One of the most common parts of the body that people injure during the summer is the knee. With the weather getting warmer, people tend to be more active following a more restful period during the winter. Many knee injuries occur while participating in sports, starting new workouts, or just an overall increase in activity.
Your knees are one of the most complex joints in your body. The knee joint is made up of bones, cartilage, muscles, ligaments, and tendons and with so many different components working together, a small injury to one part of your knee can lead to major problems. So, what are the most common injuries a NY knee injury doctor sees?
These are 4 of the most common knee injuries that occur during the summer:
It’s common for the first injury you think of when you hear knee injury to be a torn anterior cruciate ligament (ACL). The anterior cruciate ligament is one of the four ligaments in the knee that provides stabilization for the knee joint. ACL injuries commonly occur during sports such as soccer, football and basketball due to the fast paced, quick movements needed to perform these sports. Quick changes of direction or landing incorrectly after a jump are two of the top ways for one to tear an ACL.
Jumper’s knee, also known as patellar tendonitis, is a condition characterized by inflammation of your patellar tendon. The patellar tendon connects your kneecap to your shin bone, and when you have patellar tendonitis it weakens your tendon and can lead to a tear if untreated. This condition is commonly found in sports, specifically in volleyball and basketball where players jump a lot. The most common symptoms of patellar tendonitis are pain or tenderness at the base of your kneecap.
A medial collateral ligament (MCL) injury is another common knee injury we see in the summer, but it is more likely to heal on its own depending on the severity of the injury. The medial collateral ligament (MCL) is a fibrous band of tissue located on the inside (medial) of the knee joint, connecting the bottom of the thigh bone with the top of the shinbone. MCL tears and sprains typically occur when the knee collapses inward from an outside impact, like a football tackle, or from other stresses on the knee, like a foot catching the ground when attempting to kick a soccer ball.
The meniscus is tough, rubbery cartilage that acts as a shock absorber between your shinbone and thighbone.

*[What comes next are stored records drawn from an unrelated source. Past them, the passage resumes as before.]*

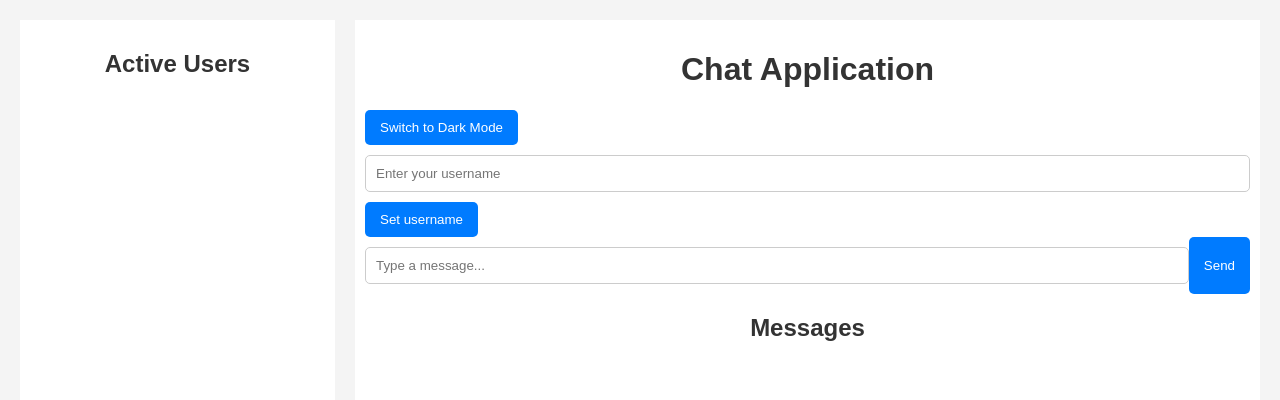
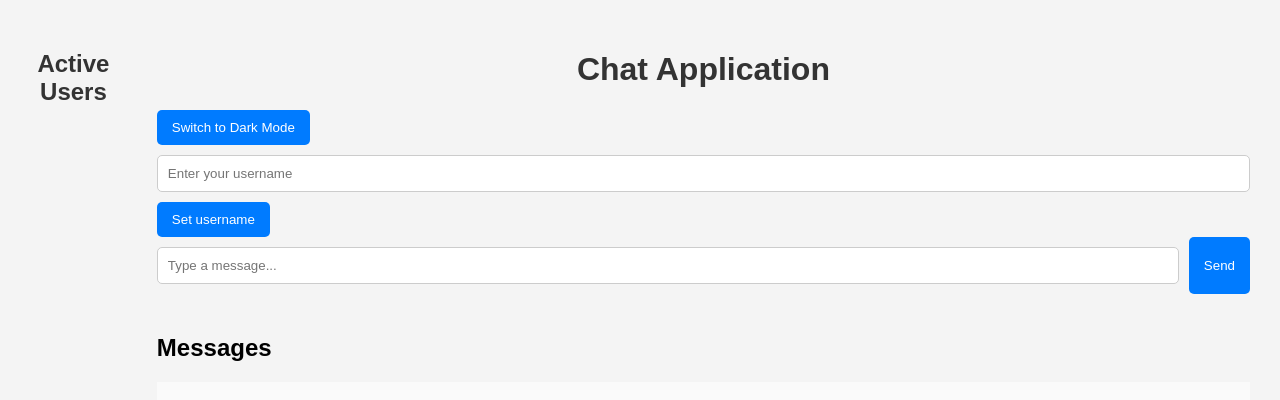
Before and after one commit to pranavajith/ChatApp, a React (Create React App) app in the folder frontend/: page / in a window 1280 px wide. Shown: the top 400 px of the page. Built offline with nearby package versions, Linux system fonts and the light colour scheme.

Commit message:
fixed css

```diff
--- a/frontend/src/chat.css
+++ b/frontend/src/chat.css
@@ -1,13 +1,11 @@
 body {
     font-family: Arial, sans-serif;
     margin: 0;
-    /* padding: 20px; */
 }
 
 .chat-container {
     display: flex; /* Use flexbox for side-by-side layout */
     margin: 0;
-    /* padding: 20px; */
     height: 100vh; /* Full height */
     width: 100%; /* Full width */
 }
@@ -28,21 +26,34 @@ body {
 }
 
 /* Text and Background Colors */
-h1, h2 {
+.chat-title,
+.active-users-title {
     text-align: center;
     color: #333;
 }
 
-input[type="text"] {
+.username-input,
+.message-input {
     padding: 10px;
     margin: 10px 0;
-    width: calc(100% - 22px);
+    width: calc(100% - 22px );
     border: 1px solid #ccc;
     border-radius: 5px;
 }
 
+.message-input {
+    width: 1000px;
+    margin-right: 10px;
+}
+
+.message-input-container {
+    display: flex;
+}
+
 /* Button Styles */
-button {
+.theme-toggle-button,
+.set-username-button,
+.send-button {
     padding: 10px 15px;
     background-color: #007bff;
     color: white;
@@ -51,11 +62,13 @@ button {
     cursor: pointer;
 }
 
-button:hover {
+.theme-toggle-button:hover,
+.set-username-button:hover,
+.send-button:hover {
     background-color: #0056b3;
 }
 
-form {
+.message-form {
     display: flex;
     justify-content: space-between;
     margin-bottom: 20px;
@@ -66,8 +79,8 @@ form {
     background-color: #f4f4f4;
 }
 
-.light div {
-    background-color: white;
+.light .messages {
+    background-color: #fafafa; /* Light mode background */
 }
 
 /* Dark Mode Styles */
@@ -75,26 +88,33 @@ form {
     background-color: #1c1c1c;
 }
 
-.dark h1, .dark h2 {
+.dark .chat-title,
+.dark .active-users-title {
     color: #f4f4f4; /* Light text for dark background */
 }
 
-.dark input[type="text"] {
+.dark .username-input,
+.dark .message-input {
     background-color: #333;
     color: #f4f4f4;
     border: 1px solid #555; /* Dark border */
 }
 
-.dark button {
+.dark .theme-toggle-button,
+.dark .set-username-button,
+.dark .send-button {
     background-color: #007bff;
 }
 
-.dark button:hover {
+.dark .theme-toggle-button:hover,
+.dark .set-username-button:hover,
+.dark .send-button:hover {
     background-color: #0056b3;
 }
 
-.dark div {
-    background-color: #2c2c2c; /* Darker div background */
+.messages-title-dark {
+    color: white;
+    /* background-color: white; */
 }
 
 .dark .messages {
@@ -110,9 +130,33 @@ form {
     padding: 0; /* Remove padding */
 }
 
-.user-list li {
+.user-list-item {
     padding: 8px; /* Add padding to list items */
     background-color: #e9ecef; /* Light gray background */
     margin-bottom: 5px; /* Space between users */
     border-radius: 5px; /* Rounded corners */
 }
+
+.messages {
+    height: 380px;
+    overflow-y: auto; /* Enable vertical scrolling when content overflows */
+}
+
+.messages::-webkit-scrollbar {
+    width: 14px; /* Make the scrollbar slimmer */
+}
+
+.messages::-webkit-scrollbar-track {
+    background: #848484; /* Background color of the scrollbar track */
+    border-radius: 10px; /* Round corners for a sleek look */
+}
+
+.messages::-webkit-scrollbar-thumb {
+    background-color: #3d3d3d; /* Scrollbar color */
+    border-radius: 10px; /* Round the scrollbar */
+    border: 2px solid #f1f1f1; /* Adds padding between scrollbar and track */
+}
+
+.messages::-webkit-scrollbar-thumb:hover {
+    background-color: #222222; /* Darker color on hover */
+}
--- a/frontend/src/chat.js
+++ b/frontend/src/chat.js
@@ -1,4 +1,4 @@
-import React, { useEffect, useState } from "react";
+import React, { useEffect, useRef, useState } from "react";
 import "./chat.css";
 
 const Chat = () => {
@@ -8,7 +8,9 @@ const Chat = () => {
   const [ws, setWs] = useState(null);
   const [connectedUsers, setConnectedUsers] = useState([]);
   const [typingUsers, setTypingUsers] = useState(new Set());
-  const [darkMode, setDarkMode] = useState(false); // Add state for dark mode
+  const [darkMode, setDarkMode] = useState(false);
+
+  const messagesEndRef = useRef(null); // Reference to the last message
 
   const sendMessage = (e) => {
     e.preventDefault();
@@ -64,34 +66,43 @@ const Chat = () => {
     setWs(socket);
   };
 
-  const sendTypingIndiactor = () => {
+  const sendTypingIndicator = () => {
     if (ws) {
       ws.send(JSON.stringify({ message_type: "typing", username: username }));
     }
   };
+
   const toggleTheme = () => {
-    setDarkMode((prev) => !prev); // Toggle the theme
+    setDarkMode((prev) => !prev);
   };
+
+  // Scroll to the last message whenever the messages array is updated
+  useEffect(() => {
+    if (messagesEndRef.current) {
+      messagesEndRef.current.scrollIntoView({ behavior: "smooth" });
+    }
+  }, [messages]);
 
   return (
     <div className={`chat-container ${darkMode ? "dark" : "light"}`}>
-      {" "}
-      {/* Apply theme class */}
       <div className="user-list">
-        <h2>Active Users</h2>
-        <ul>
+        <h2 className="active-users-title">Active Users</h2>
+        <ul className="user-list-items">
           {connectedUsers.map((user, index) => (
-            <li key={index}>{user}</li>
+            <li key={index} className="user-list-item">
+              {user}
+            </li>
           ))}
         </ul>
       </div>
       <div className="chat-area">
-        <h1>Chat Application</h1>
-        <button onClick={toggleTheme}>
+        <h1 className="chat-title">Chat Application</h1>
+        <button className="theme-toggle-button" onClick={toggleTheme}>
           Switch to {darkMode ? "Light" : "Dark"} Mode
         </button>
         <input
           type="text"
+          className="username-input"
           placeholder="Enter your username"
           value={username}
           onChange={(e) => setUsername(e.target.value)}
@@ -101,29 +112,38 @@ const Chat = () => {
             }
           }}
         />
-        <button onClick={setWebSocket}>Set username</button>
-        <div>
-          <form onSubmit={sendMessage}>
+        <button className="set-username-button" onClick={setWebSocket}>
+          Set username
+        </button>
+        <div className="message-input-container">
+          <form onSubmit={sendMessage} className="message-form">
             <input
               type="text"
+              className="message-input"
               placeholder="Type a message..."
               value={message}
               onChange={(e) => {
                 setMessage(e.target.value);
-                sendTypingIndiactor();
+                sendTypingIndicator();
               }}
             />
-            <button type="submit">Send</button>
+            <button type="submit" className="send-button">
+              Send
+            </button>
           </form>
         </div>
-        <div>
-          <h2>Messages</h2>
+        <div className="messages-container">
+          <h2 className={`messages-title-${darkMode ? "dark" : "light"}`}>
+            Messages
+          </h2>
+          <div className="messages">
             {messages.map((msg, index) => (
               <div
                 className={`message-display ${darkMode ? "dark" : "light"}`}
                 key={index}
               >
-              <strong>{msg.username}:</strong> {msg.content}
+                <strong className="message-sender">{msg.username}:</strong>{" "}
+                <span className="message-content">{msg.content}</span>
               </div>
             ))}
             {Array.from(typingUsers).map((user) => (
@@ -131,9 +151,12 @@ const Chat = () => {
                 key={user}
                 className={`message-display ${darkMode ? "dark" : "light"}`}
               >
-              <em>{user} is typing...</em>
+                <em className="typing-indicator">{user} is typing...</em>
               </div>
             ))}
+            {/* This is a hidden div to scroll to */}
+            <div ref={messagesEndRef}></div>
+          </div>
         </div>
       </div>
     </div>
```
Lines whose indentation alone changed are shown as unchanged.
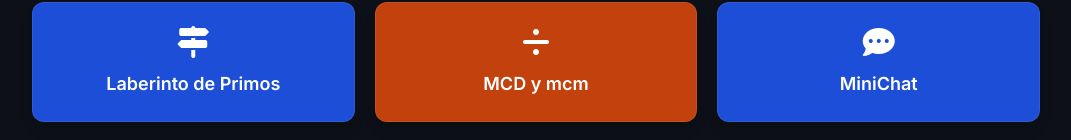
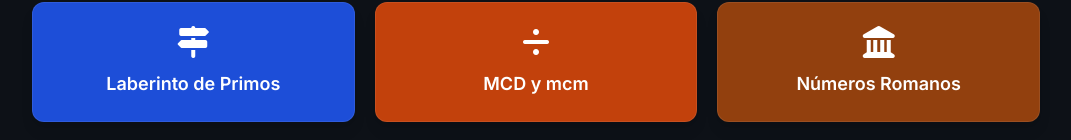
Before and after one commit to jcaselas-ship-it/lanzador3, a plain HTML site: page index.html in a window 1280 px wide. Shown: the part 1596-1736 px from the top of the page, without its empty margins (104-1175 px from the left). Drawn offline with nearby package versions, Linux system fonts and the light colour scheme.

Commit message:
Añadir Números Romanos (categoría Números)
Co-Authored-By: Claude Opus 5.5 <noreply@anthropic.com>
Claude-Session: https://claude.ai/code/session_01BT6HBZ43Zw5Ty3GkWctU3d

```diff
--- a/index.html
+++ b/index.html
@@ -118,6 +118,7 @@ const programs = [
   { name:"Área y Perímetro", url:"https://jcaselas-ship-it.github.io/areayperimetro/", cat:"numeros", icon:"fa-solid fa-ruler-combined", color:"bg-yellow-600" },
   { name:"Laberinto de Primos", url:"https://jcaselas-ship-it.github.io/laberintoprimos/", cat:"numeros", icon:"fa-solid fa-signs-post", color:"bg-blue-700" },
   { name:"MCD y mcm", url:"https://jcaselas-ship-it.github.io/MCDmcm/", cat:"numeros", icon:"fa-solid fa-divide", color:"bg-orange-700" },
+  { name:"Números Romanos", url:"https://jcaselas-ship-it.github.io/numerosromanos/", cat:"numeros", icon:"fa-solid fa-landmark", color:"bg-amber-800" },
   // Chat
   { name:"MiniChat", url:"https://jcaselas-ship-it.github.io/MiniChat/", cat:"chat", icon:"fa-solid fa-comment-dots", color:"bg-blue-700" },
   // Otros
```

Meniscus tears often occur when cutting, pivoting, or being tackled. Sometimes rest, ice, and medication can be enough to relieve your pain and allow your meniscus to heal on its own, but in other cases you may need surgery to repair a meniscus tear. If you believe you’ve suffered a meniscus tear, we recommend seeing a knee orthopedic surgeon as soon as possible to figure out the best course of action.
If you’ve recently suffered a knee injury or have been living with knee pain for an extended period of time, please reach out and make an appointment with our NY knee injury doctor! All of our doctors explore all non-surgical options before recommending a surgical procedure, so it may not take much at all to get you back to pain-free living. To make an appointment, contact us during business hours or submit a contact form in the top right corner of this page.